Activity = Produce a word-for-word copy of the listing below without its pictures.

━━━━━━

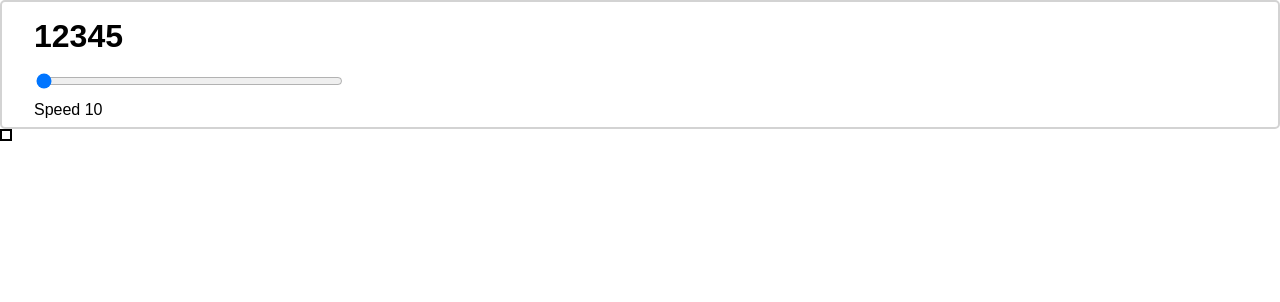
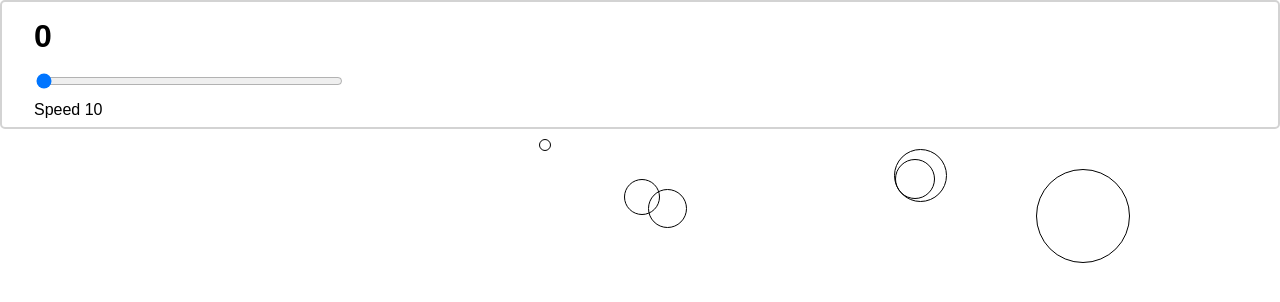
Before and after one commit to TempD/DotGame, a website: page views/index.html in a window 1280 px wide. Drawn offline with Linux system fonts and the light colour scheme.

Commit message:
Working game for requirements

```diff
--- a/public/index.js
+++ b/public/index.js
@@ -1,20 +1,157 @@
-window.onload = () => {
-  const gameSpeedElement = document.getElementById('game-speed');
-  const dropValue = document.getElementById('drop-value');
-  const initialVal = document.getElementById('game-speed').value;
+((window) => {
+  //////////////////////////
+  //  State related code  //
+  //////////////////////////
+  const appState = {
+    speed: 10,
+    score: 0
+  };
 
-  dropValue.innerHTML = initialVal;
+  const actions = {
+    scoreUpdate: { type: 'SCOREUPDATE' },
+    speedChange: { type: 'SPEEDCHANGE' }
+  };
 
-  dropValue.addEventListener('speed-update', (e) => {
-    console.log('receiving event');
-    dropValue.innerHTML = e.detail.value;
-  });
+  const scoreReducer = (state = appState, action) => {
+    switch (action.type) {
+      case actions.scoreUpdate.type:
+        return {
+          score: state.score + action.value
+        };
 
-  gameSpeedElement.oninput = () => {
-    console.log('firing event');
-    gameSpeedElement.dispatchEvent(new CustomEvent('speed-update', {
-      bubbles: true,
-      detail: { speed: gameSpeedElement.value }
-    }));
+      default:
+        return state;
+    }
   };
-};
+
+  const speedReducer = (state = appState, action) => {
+    switch (action.type) {
+      case actions.speedChange.type:
+        return {
+          speed: action.value
+        };
+      default:
+        return state;
+    }
+  };
+
+  const createStore = (reducer) => {
+    let listeners = [];
+    let state = reducer(undefined, {});
+
+    return {
+      getState: _ => state,
+      dispatch: (action) => {
+        state = reducer(state, action);
+
+        console.log(state);
+
+        listeners.forEach((listener) => listener());
+      },
+      subscribe: (subscriber) => {
+        listeners.push(subscriber);
+      }
+    };
+  };
+
+  const scoreStore = createStore(scoreReducer);
+  const speedStore = createStore(speedReducer);
+
+  //////////////////////////////
+  //  Math utility functions  //
+  //////////////////////////////
+
+  const randomIntInclusive = (min, max) => {
+    min = Math.ceil(min);
+    max = Math.floor(max);
+    return Math.floor(Math.random() * (max - min + 1)) + min;
+  };
+
+  const generateDotScore = (diameter) => {
+    return Math.ceil(11 - (diameter * 0.1));
+  };
+
+  /////////////////////////////
+  //  Dot related functions  //
+  /////////////////////////////
+
+  const handleDotClick = (e) => {
+    const dotEl = e.target;
+    scoreStore.dispatch({...actions.scoreUpdate, value: parseInt(dotEl.getAttribute('data-value'), 10)});
+    dotEl.parentNode.removeChild(dotEl);
+  };
+
+  const addDot = () => {
+    const viewportWidth = document.getElementById('viewport').offsetWidth;
+    const diameter = randomIntInclusive(10, 100);
+    const value = generateDotScore(diameter);
+    const leftPosition = randomIntInclusive(0, (viewportWidth - 100));
+    const dotEl = document.createElement('span');
+
+    dotEl.setAttribute('class', 'dot');
+    dotEl.setAttribute('data-value', value);
+    dotEl.setAttribute('data-diameter', diameter);
+    dotEl.style.width = diameter + 'px';
+    dotEl.style.height = diameter + 'px';
+    dotEl.style.left = leftPosition + 'px';
+    dotEl.style.top = 0 + 'px';
+    dotEl.addEventListener('click', handleDotClick);
+
+    document.getElementById('viewport').appendChild(dotEl);
+  };
+
+  const moveDots = _ => {
+    const dots = document.querySelectorAll('span.dot');
+
+    dots.forEach((dotEl) => {
+      const top = parseInt(dotEl.style.top);
+      const viewportHeight = document.getElementById('viewport').offsetHeight;
+      const speed = speedStore.getState().speed;
+
+      if (top > viewportHeight) dotEl.parentNode.removeChild(dotEl);
+
+      const updatedSpeed = top + speed;
+
+      dotEl.style.top = updatedSpeed + 'px';
+    });
+  };
+
+  ////////////////////////////////
+  //  Game functions and setup  //
+  ////////////////////////////////
+  const setupGame = _ => {
+    const gameSpeedSlider = document.getElementById('game-speed');
+    const gameScoreElement = document.getElementById('score');
+    const dropValue = document.getElementById('drop-value');
+
+    gameScoreElement.innerHTML = appState.score;
+    dropValue.innerHTML = appState.speed;
+
+    gameSpeedSlider.oninput = () => {
+      speedStore.dispatch({...actions.speedChange, value: parseInt(gameSpeedSlider.value)});
+    };
+
+    speedStore.subscribe(_ => {
+      const state = speedStore.getState();
+
+      dropValue.innerHTML = state.speed;
+    });
+    scoreStore.subscribe(_ => {
+      const state = scoreStore.getState();
+
+      gameScoreElement.innerHTML = state.score;
+    });
+  }
+
+  const runGame = _ => {
+    addDot();
+    moveDots();
+  };
+
+  window.onload = () => {
+    setupGame();
+    addDot();
+    moveDots();
+    window.setInterval(() => runGame(), 1000);
+  };
+})(window);
--- a/sass/style.sass
+++ b/sass/style.sass
@@ -32,8 +32,10 @@ body
 .game-viewport
   width: 100%
   height: 100%
+  position: relative
 
-.circle
-  width: 8px
-  height: 8px
-  border: 2px solid black
+.dot
+  position: absolute
+  cursor: pointer
+  border-radius: 50%
+  border: 1px solid black
--- a/views/index.html
+++ b/views/index.html
@@ -7,29 +7,18 @@
 </head>
 
 <body>
-    <script src="/index.js"></script>
+  <script type="module" src="/index.js"></script>
   <div class="game-header">
-        <div class="game-score">
-            12345
-        </div>
+    <div class="game-score" id="score"></div>
     <div class="game-speed-slider">
-            <input
-              type="range"
-              name="Game Speed"
-              id="game-speed"
-              min="10"
-              max="100"
-              step="1"
-              value="10"
-            >
+      <input type="range" name="Game Speed" id="game-speed" min="10" max="100" step="1" value="10">
     </div>
     <div class="game-speed-value">
       <span class="drop-label">Speed</span>
       <span id="drop-value"></span>
     </div>
   </div>
-    <div class="game-viewport">
-      <div class="circle"></div>
+  <div class="game-viewport" id="viewport">
   </div>
 </body>
 
```
Also changed, not shown: public/gameStore.js (added), public/style.css. Lines whose indentation alone changed are shown as unchanged.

━━━━━━

Written response =
Before and after one commit to TempD/DotGame, a website: page views/index.html in a window 1280 px wide. Drawn offline with Linux system fonts and the light colour scheme.

Commit message:
Working game for requirements

```diff
--- a/public/index.js
+++ b/public/index.js
@@ -1,20 +1,157 @@
-window.onload = () => {
-  const gameSpeedElement = document.getElementById('game-speed');
-  const dropValue = document.getElementById('drop-value');
-  const initialVal = document.getElementById('game-speed').value;
+((window) => {
+  //////////////////////////
+  //  State related code  //
+  //////////////////////////
+  const appState = {
+    speed: 10,
+    score: 0
+  };
 
-  dropValue.innerHTML = initialVal;
+  const actions = {
+    scoreUpdate: { type: 'SCOREUPDATE' },
+    speedChange: { type: 'SPEEDCHANGE' }
+  };
 
-  dropValue.addEventListener('speed-update', (e) => {
-    console.log('receiving event');
-    dropValue.innerHTML = e.detail.value;
-  });
+  const scoreReducer = (state = appState, action) => {
+    switch (action.type) {
+      case actions.scoreUpdate.type:
+        return {
+          score: state.score + action.value
+        };
 
-  gameSpeedElement.oninput = () => {
-    console.log('firing event');
-    gameSpeedElement.dispatchEvent(new CustomEvent('speed-update', {
-      bubbles: true,
-      detail: { speed: gameSpeedElement.value }
-    }));
+      default:
+        return state;
+    }
   };
-};
+
+  const speedReducer = (state = appState, action) => {
+    switch (action.type) {
+      case actions.speedChange.type:
+        return {
+          speed: action.value
+        };
+      default:
+        return state;
+    }
+  };
+
+  const createStore = (reducer) => {
+    let listeners = [];
+    let state = reducer(undefined, {});
+
+    return {
+      getState: _ => state,
+      dispatch: (action) => {
+        state = reducer(state, action);
+
+        console.log(state);
+
+        listeners.forEach((listener) => listener());
+      },
+      subscribe: (subscriber) => {
+        listeners.push(subscriber);
+      }
+    };
+  };
+
+  const scoreStore = createStore(scoreReducer);
+  const speedStore = createStore(speedReducer);
+
+  //////////////////////////////
+  //  Math utility functions  //
+  //////////////////////////////
+
+  const randomIntInclusive = (min, max) => {
+    min = Math.ceil(min);
+    max = Math.floor(max);
+    return Math.floor(Math.random() * (max - min + 1)) + min;
+  };
+
+  const generateDotScore = (diameter) => {
+    return Math.ceil(11 - (diameter * 0.1));
+  };
+
+  /////////////////////////////
+  //  Dot related functions  //
+  /////////////////////////////
+
+  const handleDotClick = (e) => {
+    const dotEl = e.target;
+    scoreStore.dispatch({...actions.scoreUpdate, value: parseInt(dotEl.getAttribute('data-value'), 10)});
+    dotEl.parentNode.removeChild(dotEl);
+  };
+
+  const addDot = () => {
+    const viewportWidth = document.getElementById('viewport').offsetWidth;
+    const diameter = randomIntInclusive(10, 100);
+    const value = generateDotScore(diameter);
+    const leftPosition = randomIntInclusive(0, (viewportWidth - 100));
+    const dotEl = document.createElement('span');
+
+    dotEl.setAttribute('class', 'dot');
+    dotEl.setAttribute('data-value', value);
+    dotEl.setAttribute('data-diameter', diameter);
+    dotEl.style.width = diameter + 'px';
+    dotEl.style.height = diameter + 'px';
+    dotEl.style.left = leftPosition + 'px';
+    dotEl.style.top = 0 + 'px';
+    dotEl.addEventListener('click', handleDotClick);
+
+    document.getElementById('viewport').appendChild(dotEl);
+  };
+
+  const moveDots = _ => {
+    const dots = document.querySelectorAll('span.dot');
+
+    dots.forEach((dotEl) => {
+      const top = parseInt(dotEl.style.top);
+      const viewportHeight = document.getElementById('viewport').offsetHeight;
+      const speed = speedStore.getState().speed;
+
+      if (top > viewportHeight) dotEl.parentNode.removeChild(dotEl);
+
+      const updatedSpeed = top + speed;
+
+      dotEl.style.top = updatedSpeed + 'px';
+    });
+  };
+
+  ////////////////////////////////
+  //  Game functions and setup  //
+  ////////////////////////////////
+  const setupGame = _ => {
+    const gameSpeedSlider = document.getElementById('game-speed');
+    const gameScoreElement = document.getElementById('score');
+    const dropValue = document.getElementById('drop-value');
+
+    gameScoreElement.innerHTML = appState.score;
+    dropValue.innerHTML = appState.speed;
+
+    gameSpeedSlider.oninput = () => {
+      speedStore.dispatch({...actions.speedChange, value: parseInt(gameSpeedSlider.value)});
+    };
+
+    speedStore.subscribe(_ => {
+      const state = speedStore.getState();
+
+      dropValue.innerHTML = state.speed;
+    });
+    scoreStore.subscribe(_ => {
+      const state = scoreStore.getState();
+
+      gameScoreElement.innerHTML = state.score;
+    });
+  }
+
+  const runGame = _ => {
+    addDot();
+    moveDots();
+  };
+
+  window.onload = () => {
+    setupGame();
+    addDot();
+    moveDots();
+    window.setInterval(() => runGame(), 1000);
+  };
+})(window);
--- a/sass/style.sass
+++ b/sass/style.sass
@@ -32,8 +32,10 @@ body
 .game-viewport
   width: 100%
   height: 100%
+  position: relative
 
-.circle
-  width: 8px
-  height: 8px
-  border: 2px solid black
+.dot
+  position: absolute
+  cursor: pointer
+  border-radius: 50%
+  border: 1px solid black
--- a/views/index.html
+++ b/views/index.html
@@ -7,29 +7,18 @@
 </head>
 
 <body>
-    <script src="/index.js"></script>
+  <script type="module" src="/index.js"></script>
   <div class="game-header">
-        <div class="game-score">
-            12345
-        </div>
+    <div class="game-score" id="score"></div>
     <div class="game-speed-slider">
-            <input
-              type="range"
-              name="Game Speed"
-              id="game-speed"
-              min="10"
-              max="100"
-              step="1"
-              value="10"
-            >
+      <input type="range" name="Game Speed" id="game-speed" min="10" max="100" step="1" value="10">
     </div>
     <div class="game-speed-value">
       <span class="drop-label">Speed</span>
       <span id="drop-value"></span>
     </div>
   </div>
-    <div class="game-viewport">
-      <div class="circle"></div>
+  <div class="game-viewport" id="viewport">
   </div>
 </body>
 
```
Also changed, not shown: public/gameStore.js (added), public/style.css. Lines whose indentation alone changed are shown as unchanged.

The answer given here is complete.